The car-free streets of Hoi An make it possible to instantly step into the past. The crumbling architecture is a visible reminder of its past Portuguese and Spanish settlers, while at night this old town is lit up by lanterns alongside the streets. Artisans and tailors abound; this city is great for locally made ceramics, paintings and tailor-made suits or dresses. Visit a community project, explore the riverside fish market, or walk or cycle the narrow streets throughout town.
Laos has a very distinctive and entrancing old fashioned charm with its architecture that varies between the well preserved French-Indochinese temples and the shabby stilted wooden huts that are frequent sights on the riverside settlements. The river banks are alive with the simple and fascinating day-to-day lives of the local people, while at dawn there are the bright orange robes of the monks travelling in the morning mist. For more information, read our travel guide in Laos!
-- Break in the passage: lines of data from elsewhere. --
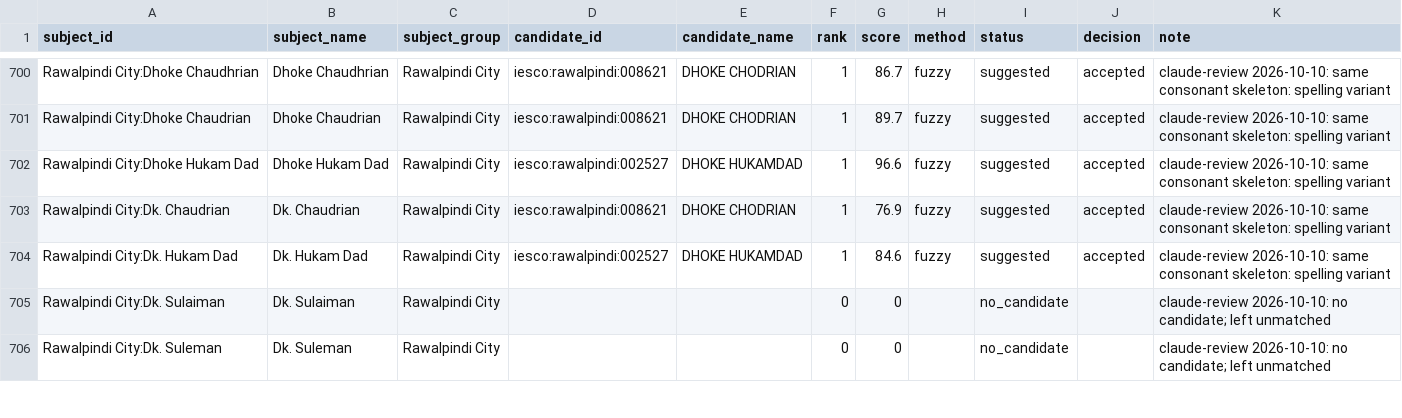
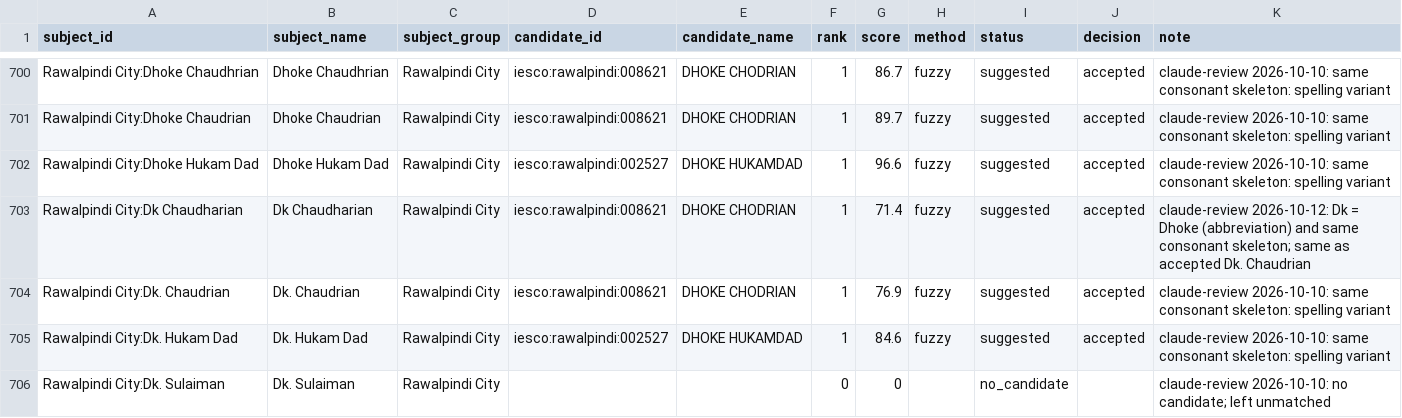
Before and after one commit to azzammasood/roshni-pipeline, a CSV file: dbt/seeds/review_press_feeder.csv, drawn as a sheet; only a part is shown, gaps mark what is left out; the shorter side is filled out with more unchanged rows; the diff names each change by its address in the sheet, - before the commit and + after, or states it on an @@ line.

```diff
--- a/dbt/seeds/review_press_feeder.csv
+++ b/dbt/seeds/review_press_feeder.csv
+row 703: Rawalpindi City:Dk Chaudharian | Dk Chaudharian | Rawalpindi City | iesco:rawalpindi:008621 | DHOKE CHODRIAN | 1 | 71.4 | fuzzy | suggested | accepted | claude-review 2026-10-12: Dk = Dhoke (abbreviation) and same consonant skeleton; same as accepted Dk. Chaudrian
```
The Mekong River is a lifeline of Laos and stretches nearly 4909 km through six countries (Vietnam, Laos, Cambodia, Thailand, China, Myanmar (Burma). Travelling on the Mekong is perfect way to get around on the Indochina holiday and gives beautiful surroundings of swirling whirlpools, plots of papaya and rolling scenery of forested hillsides.
Vientiane is the capital city of Laos and relatively quaint compared to the frantic rush in other Southeast Asian capitals. It has a variety of beautiful sites, but still retains a small town feel.
Travel tips and safely
There are a few vaccinations that are advised for travellers to Indochina; consult your travel clinic or doctor at least 6-8 weeks prior to travelling.
Malaria is present in some areas of this tour, so it is practical to pack anti-malaria medication. To protect against the mosquito bites, use a high-quality insect repellent and wear long-sleeved tops and pants. Insect repellents are also useful for other illnesses like dengue fever.
Pack prescription medication. Plus, it can be practical to carry a basic medical kit, especially for travellers planning to explore the more remote and rural areas. Other medications to consider include painkillers, rehydration sachets and pills for stomach upsets.
Drink bottled water in place of tap water, which can be seen as unsafe to drink. Plus, it is best to be cautious with unpeeled fruit and vegetables.
Be cautious of the lakes and rivers in regions of Cambodia which can contain a disease like Schistosomiasis (also referred to as bilharzia) that is easily picked up in freshwater.
The most likely health issues to experience on the Indochina holiday packages are those related to diarrhoea or stomach infections. While this is usually mild discomfort, it is best treated with lots of bottled water, plenty of rest, and rehydration satchels to replace lost salts.
Apply sunscreen regularly to protect against the high temperatures that is noticed across Indochina. The strength of the sun is most noticeable when travelling on the water, so in addition to sunscreen also drink plenty of water and wear loose clothing, as well as a wide brim hat.
Even though Vietnam, Laos and Cambodia are generally safe places to visit, there is the risk of petty crime much like any other popular tourist destinations, so be sensible when travelling. Try to stay with your group and avoid flashing valuables or cash.
Unexploded ordinances are still common in certain countryside areas of central Vietnam (along the Laos/Vietnam border), Laos and Cambodia. For this reason, it is essential to stay on the marked paths when touring national parks and other rural areas. A local guide is practical to travel with when exploring the less visited areas of Cambodia.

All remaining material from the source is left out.